The missiles, according to the investigators’ current assessment, flew over southern Iraq and through Kuwaiti airspace before reaching their targets. The trajectory would imply that the launch point of the attack was being masked.
Kuwait on Monday announced it had launched an investigation into reports of sightings of drones or missiles shortly before the Saudi targets were hit.
CNN was trying to reach Iran and the US Department of Defense for comment.
On Saturday, the Yemen-based Houthis — backed by Iran — took responsibility for the attacks and claimed to have used ten drones to hit the Saudi oil targets. But the US and the Saudis have discounted the claims.
A US official told CNN on Monday that the US has assessed that the attack originated from inside Iran, the official spoke on condition of anonymity because they were not authorized to speak to the press.
The source told CNN that US weapons system investigators are in Saudi Arabia to assist in the investigation, and to establish how many missiles struck the two complexes — Abqaiq and the Khurais oilfield — as well as the design of the missiles. This would help determine the origin of the technology involved and which country possesses it.
So far, no evidence has been made public, however that task may be made easier for investigators by the fact that some of the missiles failed to reach their targets, the source said, and wreckage was recovered from the desert.
“Some are in a good enough state to determine their origins,” the source added.
Since the accusation was first leveled by US Secretary of State Mike Pompeo that Iran was behind the attack, the country has consistently denied it.
Responding to Pompeo’s weekend accusation, Iranian foreign ministry spokesman Abbas Mousavi said “such blind accusations and inappropriate comments in a diplomatic context are incomprehensible and meaningless.”

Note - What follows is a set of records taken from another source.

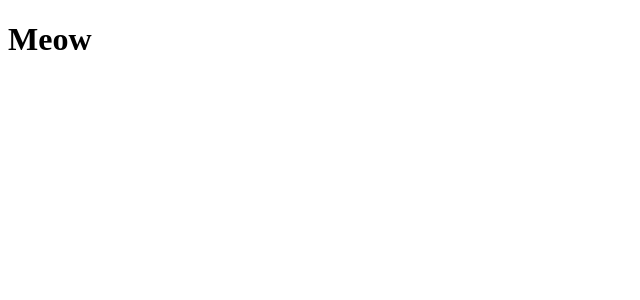
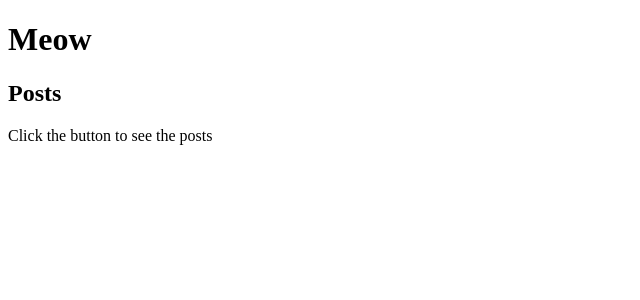
Before and after one commit to jj49411/react-jest, a React (Create React App) app: page / in a window 1280 px wide. Shown: the top 300 px of the page, without its empty margins (0-640 px from the left). Built offline with nearby package versions, Linux system fonts and the light colour scheme.

Commit message:
feat: add headline component

```diff
--- a/src/App.js
+++ b/src/App.js
@@ -1,10 +1,14 @@
 import React from 'react';
 import Header from './components/Header/Header'
+import Headline from './components/Headline/Headline'
 
 function App() {
   return (
     <div className="App">
       <Header />
+      <section>
+        <Headline header='Posts' text='Click the button to see the posts'/>
+      </section>
     </div>
   );
 }
--- /dev/null
+++ b/src/components/Headline/Headline.js
@@ -0,0 +1,23 @@
+import React, { Component } from 'react'
+
+class Headline extends Component {
+
+  constructor(props) {
+    super(props)
+  }
+  render() {
+    const { header, text } = this.props
+
+    if(!header) {
+      return null
+    }
+    return(
+      <div data-test='headline-div'>
+        <h1 data-test='headline-header'>{header}</h1>
+        <p data-test='headline-text'>{text}</p>
+      </div>
+    )
+  }
+}
+
+export default Headline
```
Also changed, not shown: 2 other files (tests, documents, lock files or other folders).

Iranian Foreign Minister Javad Zarif said Pompeo turned to “max deceit” in blaming Iran for the attack.